Growing up I had a friend whose father constantly warned him, “study hard or else you will spend the rest of your life cleaning up other people’s messes.” As one of the world’s most affluent countries, we value cleanliness or at least the appearance of cleanliness. This is why we like to go to Disney World, why we shun restaurants with low health scores, and we flush our toilet paper (this is a largely Western practice—in most other countries it is thrown in a trash can). We value cleanliness, and yet we view those whose job it is to clean with disdain. Truth be told, cleaning is an arduous and incessant task and one worthy of admiration. Dustforce, the new side-scrolling platformer from Hitbox, places players in the shoes of nimble janitors tasked with artfully cleaning various everyday environments.
Enemies in the game are not minions trying to kill you but elements of landscapes dirtied by grime, dust, and filth. Instead of eliminating them with a gun or sword, Dustforce arms players with brooms and leaf blowers with which they free woodland animals from oppressive dust, cleanse mansions, and restore laboratories back to working order. Successful sweeps of the broom at aggressive minions do not destroy them but sets them in order. Angry bears turn peaceful, mad scientists return to sanity, and gargoyle’s resume their watchposts. Given videogame’s tendency toward destructive action, Dustforce’s emphasis on restoration is refreshing.
Early on the game seems to value exploration and observation of the environment. In my first session with the game I played for 2 hours straight, admiring its clean hand-drawn art and soothing ambient soundtrack. The game opens in a side scrolling hub of levels—there are woodlands, old mansion, and laboratories to be explored. Each of these environments are compelling—the woodlands are crested with golden orange sunsets and the cityscapes are dotted with stars.

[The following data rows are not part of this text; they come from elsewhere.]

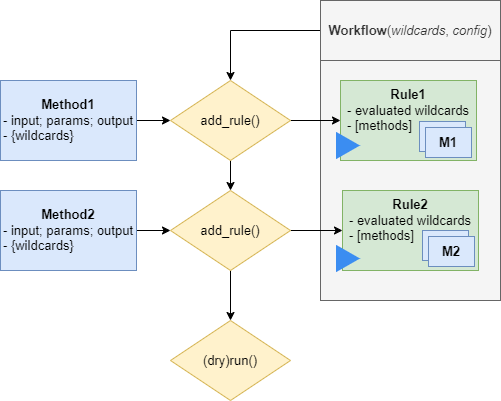
This is docs/_static/hydroflows_framework_run.png from Deltares-research/HydroFlows, a draw.io export, as it was before one commit. Source tidied: cells renumbered, new cells last; positions are measured from the earlier drawing's top-left corner, leaving out a move shared by most shapes. Source of this version:
```xml
<mxGraphModel>
  <root>
    <mxCell id="0" />
    <mxCell id="1" parent="0" />
    <mxCell id="2" style="rounded=0;whiteSpace=wrap;html=1;fillColor=#f5f5f5;strokeColor=#666666;fontColor=#333333;fontSize=13;" parent="1" vertex="1">
      <mxGeometry x="320" y="60" width="180" height="240" as="geometry" />
    </mxCell>
    <mxCell id="3" style="edgeStyle=orthogonalEdgeStyle;rounded=0;jettySize=auto;html=1;fontSize=13;" parent="1" edge="1" source="4" target="9">
      <mxGeometry relative="1" as="geometry" />
    </mxCell>
    <mxCell id="4" value="&lt;b&gt;Workflow&lt;/b&gt;(&lt;i&gt;wildcards&lt;/i&gt;, &lt;i&gt;config&lt;/i&gt;)" style="rounded=0;whiteSpace=wrap;html=1;fillColor=#f5f5f5;strokeColor=#666666;fontColor=#333333;fontSize=13;" parent="1" vertex="1">
      <mxGeometry x="320" width="180" height="60" as="geometry" />
    </mxCell>
    <mxCell id="5" style="edgeStyle=orthogonalEdgeStyle;rounded=0;jettySize=auto;html=1;fontSize=13;" parent="1" edge="1" source="6" target="9">
      <mxGeometry relative="1" as="geometry" />
    </mxCell>
    <mxCell id="6" value="&lt;b&gt;Method1&lt;/b&gt;&lt;div&gt;&lt;div style=&quot;text-align: left;&quot;&gt;- input; params; output&lt;/div&gt;&lt;div style=&quot;text-align: left;&quot;&gt;- {wildcards}&lt;/div&gt;&lt;/div&gt;" style="rounded=0;whiteSpace=wrap;html=1;fillColor=#dae8fc;strokeColor=#6c8ebf;fontSize=13;" parent="1" vertex="1">
      <mxGeometry y="80" width="136" height="80" as="geometry" />
    </mxCell>
    <mxCell id="7" style="edgeStyle=orthogonalEdgeStyle;rounded=0;jettySize=auto;html=1;fontSize=13;" parent="1" edge="1" source="9" target="12">
      <mxGeometry relative="1" as="geometry" />
    </mxCell>
    <mxCell id="8" style="edgeStyle=orthogonalEdgeStyle;rounded=0;jettySize=auto;html=1;fontSize=13;" parent="1" edge="1" source="9" target="15">
      <mxGeometry relative="1" as="geometry" />
    </mxCell>
    <mxCell id="9" value="add_rule()" style="rhombus;whiteSpace=wrap;html=1;rounded=0;fillColor=#fff2cc;strokeColor=#d6b656;fontSize=13;" parent="1" vertex="1">
      <mxGeometry x="170" y="80" width="120" height="80" as="geometry" />
    </mxCell>
    <mxCell id="10" style="edgeStyle=orthogonalEdgeStyle;rounded=0;jettySize=auto;html=1;entryX=0;entryY=0.5;entryDx=0;entryDy=0;fontSize=13;" parent="1" edge="1" source="12" target="16">
      <mxGeometry relative="1" as="geometry" />
    </mxCell>
    <mxCell id="11" style="edgeStyle=orthogonalEdgeStyle;rounded=0;jettySize=auto;html=1;fontSize=13;" parent="1" edge="1" source="12" target="21">
      <mxGeometry relative="1" as="geometry" />
    </mxCell>
    <mxCell id="12" value="add_rule()" style="rhombus;whiteSpace=wrap;html=1;rounded=0;fillColor=#fff2cc;strokeColor=#d6b656;fontSize=13;" parent="1" vertex="1">
      <mxGeometry x="170" y="190" width="120" height="80" as="geometry" />
    </mxCell>
    <mxCell id="13" style="edgeStyle=orthogonalEdgeStyle;rounded=0;jettySize=auto;html=1;fontSize=13;" parent="1" edge="1" source="14" target="12">
      <mxGeometry relative="1" as="geometry" />
    </mxCell>
    <mxCell id="14" value="&lt;b&gt;Method2&lt;/b&gt;&lt;div&gt;&lt;div style=&quot;text-align: left;&quot;&gt;- input; params; output&lt;/div&gt;&lt;div style=&quot;text-align: left;&quot;&gt;- {wildcards}&lt;/div&gt;&lt;/div&gt;" style="rounded=0;whiteSpace=wrap;html=1;fillColor=#dae8fc;strokeColor=#6c8ebf;fontSize=13;" parent="1" vertex="1">
      <mxGeometry y="190" width="136" height="80" as="geometry" />
    </mxCell>
    <mxCell id="15" value="&lt;b&gt;Rule1&lt;/b&gt;&lt;div&gt;&lt;div&gt;- evaluated wildcards&lt;/div&gt;&lt;div style=&quot;text-align: left;&quot;&gt;- [methods]&lt;br&gt;&lt;/div&gt;&lt;/div&gt;" style="rounded=0;whiteSpace=wrap;html=1;fillColor=#d5e8d4;strokeColor=#82b366;labelPosition=center;verticalLabelPosition=middle;align=center;verticalAlign=top;fontSize=13;" parent="1" vertex="1">
      <mxGeometry x="340" y="80" width="136" height="80" as="geometry" />
    </mxCell>
    <mxCell id="16" value="&lt;b&gt;Rule2&lt;/b&gt;&lt;div&gt;&lt;div style=&quot;text-align: left;&quot;&gt;- evaluated wildcards&lt;/div&gt;&lt;div style=&quot;text-align: left;&quot;&gt;- [methods]&lt;br&gt;&lt;/div&gt;&lt;/div&gt;" style="rounded=0;whiteSpace=wrap;html=1;fillColor=#d5e8d4;strokeColor=#82b366;verticalAlign=top;align=center;fontSize=13;" parent="1" vertex="1">
      <mxGeometry x="342" y="190" width="136" height="80" as="geometry" />
    </mxCell>
    <mxCell id="17" value="&lt;b&gt;M1&lt;/b&gt;" style="rounded=0;whiteSpace=wrap;html=1;fillColor=#dae8fc;strokeColor=#6c8ebf;fontSize=13;" parent="1" vertex="1">
      <mxGeometry x="419" y="121" width="46" height="30" as="geometry" />
    </mxCell>
    <mxCell id="18" value="&lt;b&gt;M1&lt;/b&gt;" style="rounded=0;whiteSpace=wrap;html=1;fillColor=#dae8fc;strokeColor=#6c8ebf;fontSize=13;" parent="1" vertex="1">
      <mxGeometry x="425" y="127" width="46" height="30" as="geometry" />
    </mxCell>
    <mxCell id="19" value="&lt;b&gt;M1&lt;/b&gt;" style="rounded=0;whiteSpace=wrap;html=1;fillColor=#dae8fc;strokeColor=#6c8ebf;fontSize=13;" parent="1" vertex="1">
      <mxGeometry x="422" y="230" width="46" height="30" as="geometry" />
    </mxCell>
    <mxCell id="20" value="&lt;b&gt;M2&lt;/b&gt;" style="rounded=0;whiteSpace=wrap;html=1;fillColor=#dae8fc;strokeColor=#6c8ebf;fontSize=13;" parent="1" vertex="1">
      <mxGeometry x="428" y="236" width="46" height="30" as="geometry" />
    </mxCell>
    <mxCell id="21" value="(dry)run()" style="rhombus;whiteSpace=wrap;html=1;rounded=0;fillColor=#fff2cc;strokeColor=#d6b656;fontSize=13;" parent="1" vertex="1">
      <mxGeometry x="170" y="320" width="120" height="80" as="geometry" />
    </mxCell>
    <mxCell id="22" style="html=1;verticalLabelPosition=bottom;align=center;labelBackgroundColor=#ffffff;verticalAlign=top;strokeWidth=2;strokeColor=light-dark(#3b8df1, #5c79a3);shadow=0;dashed=0;shape=mxgraph.ios7.icons.play;fillColor=light-dark(#3b8df1, #1d293b);fontSize=13;" parent="1" vertex="1">
      <mxGeometry x="336.5" y="246" width="21" height="24" as="geometry" />
    </mxCell>
    <mxCell id="23" style="html=1;verticalLabelPosition=bottom;align=center;labelBackgroundColor=#ffffff;verticalAlign=top;strokeWidth=2;strokeColor=light-dark(#3b8df1, #5c79a3);shadow=0;dashed=0;shape=mxgraph.ios7.icons.play;fillColor=light-dark(#3b8df1, #1d293b);fontSize=13;" parent="1" vertex="1">
      <mxGeometry x="336.5" y="133" width="21" height="24" as="geometry" />
    </mxCell>
  </root>
</mxGraphModel>
```
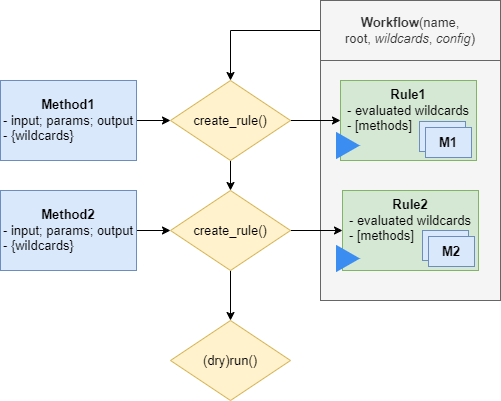
Above is the later version.

Change to the diagram source:
```diff
@@ -8,7 +8,7 @@
     <mxCell id="3" style="edgeStyle=orthogonalEdgeStyle;rounded=0;jettySize=auto;html=1;fontSize=13;" parent="1" edge="1" source="4" target="9">
       <mxGeometry relative="1" as="geometry" />
     </mxCell>
-    <mxCell id="4" value="&lt;b&gt;Workflow&lt;/b&gt;(&lt;i&gt;wildcards&lt;/i&gt;, &lt;i&gt;config&lt;/i&gt;)" style="rounded=0;whiteSpace=wrap;html=1;fillColor=#f5f5f5;strokeColor=#666666;fontColor=#333333;fontSize=13;" parent="1" vertex="1">
+    <mxCell id="4" value="&lt;b&gt;Workflow&lt;/b&gt;(name, root,&amp;nbsp;&lt;i&gt;wildcards&lt;/i&gt;, &lt;i&gt;config&lt;/i&gt;)" style="rounded=0;whiteSpace=wrap;html=1;fillColor=#f5f5f5;strokeColor=#666666;fontColor=#333333;fontSize=13;" parent="1" vertex="1">
       <mxGeometry x="320" width="180" height="60" as="geometry" />
     </mxCell>
     <mxCell id="5" style="edgeStyle=orthogonalEdgeStyle;rounded=0;jettySize=auto;html=1;fontSize=13;" parent="1" edge="1" source="6" target="9">
@@ -23,7 +23,7 @@
     <mxCell id="8" style="edgeStyle=orthogonalEdgeStyle;rounded=0;jettySize=auto;html=1;fontSize=13;" parent="1" edge="1" source="9" target="15">
       <mxGeometry relative="1" as="geometry" />
     </mxCell>
-    <mxCell id="9" value="add_rule()" style="rhombus;whiteSpace=wrap;html=1;rounded=0;fillColor=#fff2cc;strokeColor=#d6b656;fontSize=13;" parent="1" vertex="1">
+    <mxCell id="9" value="create_rule()" style="rhombus;whiteSpace=wrap;html=1;rounded=0;fillColor=#fff2cc;strokeColor=#d6b656;fontSize=13;" parent="1" vertex="1">
       <mxGeometry x="170" y="80" width="120" height="80" as="geometry" />
     </mxCell>
     <mxCell id="10" style="edgeStyle=orthogonalEdgeStyle;rounded=0;jettySize=auto;html=1;entryX=0;entryY=0.5;entryDx=0;entryDy=0;fontSize=13;" parent="1" edge="1" source="12" target="16">
@@ -32,7 +32,7 @@
     <mxCell id="11" style="edgeStyle=orthogonalEdgeStyle;rounded=0;jettySize=auto;html=1;fontSize=13;" parent="1" edge="1" source="12" target="21">
       <mxGeometry relative="1" as="geometry" />
     </mxCell>
-    <mxCell id="12" value="add_rule()" style="rhombus;whiteSpace=wrap;html=1;rounded=0;fillColor=#fff2cc;strokeColor=#d6b656;fontSize=13;" parent="1" vertex="1">
+    <mxCell id="12" value="create_rule()" style="rhombus;whiteSpace=wrap;html=1;rounded=0;fillColor=#fff2cc;strokeColor=#d6b656;fontSize=13;" parent="1" vertex="1">
       <mxGeometry x="170" y="190" width="120" height="80" as="geometry" />
     </mxCell>
     <mxCell id="13" style="edgeStyle=orthogonalEdgeStyle;rounded=0;jettySize=auto;html=1;fontSize=13;" parent="1" edge="1" source="14" target="12">
```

These environments were imbued with so much detail that I found myself pausing to take them all in.
At the end of those two hours, however, I realized that I had played through every unlocked level and that unlocking the other levels requires a key. A key is acquired by completing a level without making a single mistake–you cannot miss any dust, you cannot be hit by an enemy, and you cannot lose your combo, meaning you must clean fast. Take too long transitioning from stain to stain or miss any spot of dirt and you fail to earn a key. Thus Dustforce morphs into a platformer that demands precision and deft hands reminiscent of Super Meat Boy or N+. Apparently, cleaning requires more time, persistence, and dexterity than I can muster.

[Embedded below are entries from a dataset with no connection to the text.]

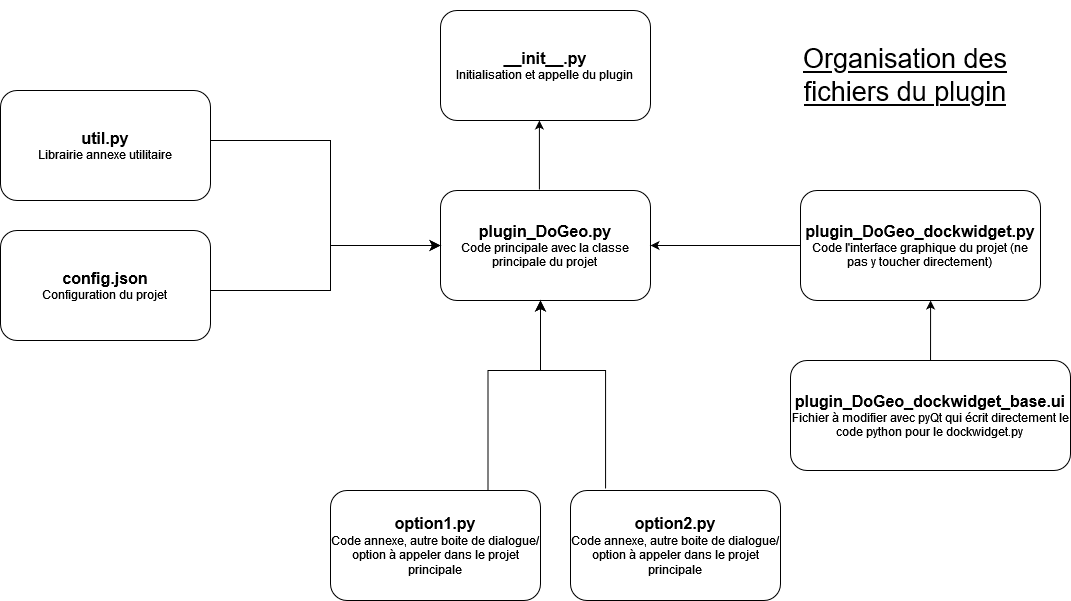
Before: Diag_act_plugin_general.drawio.png, a diagram exported from draw.io (leonielrx/ProjetInfo_DoGeo). Source tidied: cells renumbered, new cells last; positions are measured from the earlier drawing's top-left corner, leaving out a move shared by most shapes.
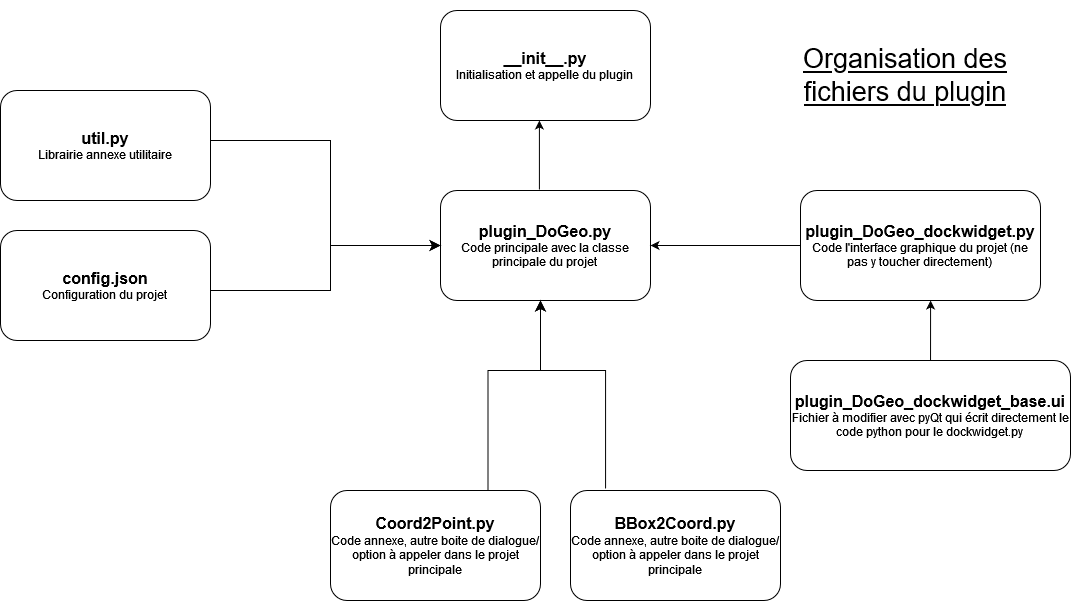
The same file after the commit.

Commit message:
Mettre à jour Diag_act_plugin_general.drawio.png

The edit, as a diff of the source:
```diff
@@ -23,10 +23,10 @@
     <mxCell id="8" style="endArrow=classic;html=1;rounded=0;entryX=0.542;entryY=1;entryDx=0;entryDy=0;entryPerimeter=0;" parent="1" edge="1" source="7" target="6">
       <mxGeometry relative="1" as="geometry" />
     </mxCell>
-    <mxCell id="9" value="&lt;div&gt;&lt;b&gt;&lt;font style=&quot;font-size: 16px;&quot;&gt;option1.py&lt;/font&gt;&lt;/b&gt;&lt;/div&gt;&lt;div&gt;Code annexe, autre boite de dialogue/option à appeler dans le projet principale&lt;br&gt;&lt;/div&gt;" style="rounded=1;whiteSpace=wrap;html=1;" parent="1" vertex="1">
+    <mxCell id="9" value="&lt;div&gt;&lt;b&gt;&lt;font style=&quot;font-size: 16px;&quot;&gt;Coord2Point.py&lt;/font&gt;&lt;/b&gt;&lt;/div&gt;&lt;div&gt;Code annexe, autre boite de dialogue/option à appeler dans le projet principale&lt;br&gt;&lt;/div&gt;" style="rounded=1;whiteSpace=wrap;html=1;" parent="1" vertex="1">
       <mxGeometry x="330" y="490" width="210" height="110" as="geometry" />
     </mxCell>
-    <mxCell id="10" value="&lt;div&gt;&lt;b&gt;&lt;font style=&quot;font-size: 16px;&quot;&gt;option2.py&lt;/font&gt;&lt;/b&gt;&lt;/div&gt;&lt;div&gt;Code annexe, autre boite de dialogue/option à appeler dans le projet principale&lt;br&gt;&lt;/div&gt;" style="rounded=1;whiteSpace=wrap;html=1;" parent="1" vertex="1">
+    <mxCell id="10" value="&lt;div&gt;&lt;b&gt;&lt;font style=&quot;font-size: 16px;&quot;&gt;BBox2Coord.py&lt;/font&gt;&lt;/b&gt;&lt;/div&gt;&lt;div&gt;Code annexe, autre boite de dialogue/option à appeler dans le projet principale&lt;br&gt;&lt;/div&gt;" style="rounded=1;whiteSpace=wrap;html=1;" parent="1" vertex="1">
       <mxGeometry x="570" y="490" width="210" height="110" as="geometry" />
     </mxCell>
     <mxCell id="11" style="edgeStyle=elbowEdgeStyle;elbow=vertical;endArrow=classic;html=1;curved=0;rounded=0;endSize=8;startSize=8;exitX=0.75;exitY=0;exitDx=0;exitDy=0;" parent="1" edge="1" source="9">
```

Thus an ambient platformer quickly transforms into an exercise in cold calculation. Given the amount of the world that is only accessible by key, this is certainly what the developers intended. However, given the game’s aesthetic choices, the transition to merciless platformer is jarring. There is something delightful about hitting your combo just right such that an angry bear turns peaceful or a dusty gargoyle returns to it’s proper position. In such moments, if we are paying attention, we should realize that our actions are making a difference. Sadly, however, the game’s insistence on perfection does not allow us to bask in these moments. We’re all too busy frantically trying to maintain our combos. Continued play devolves into rote memorization and environments that once enchanted us only serve to highlight our imperfections.
The more I played the less I cared that I had swept dusty books back into their cases or restored woodland creatures to their proper habitation—keeping my combo had become my sole fixation. I couldn’t appreciate the beauty of the world–I had to memorize every wall jump and perfectly time every boost. As a result, the game is simultaneously frustrating, rewarding, and honest. It is frustrating because the game is requiring of me diligence that I don’t have, meaning there are large portions of the world I will never have the pleasure of cleaning. It’s rewarding because every perfect score feels like a significant accomplishment and honest because it recognizes the difficulty of the janitorial profession.
Nonetheless, Dustforce is a refreshing take on the side scrolling platformer–one in which honors the simple but noble act of cleaning both through its aesthetics and the demands it places on players. Though this combination is necessarily limiting and at times jarring, the end product is certainly the most fun I have ever had cleaning.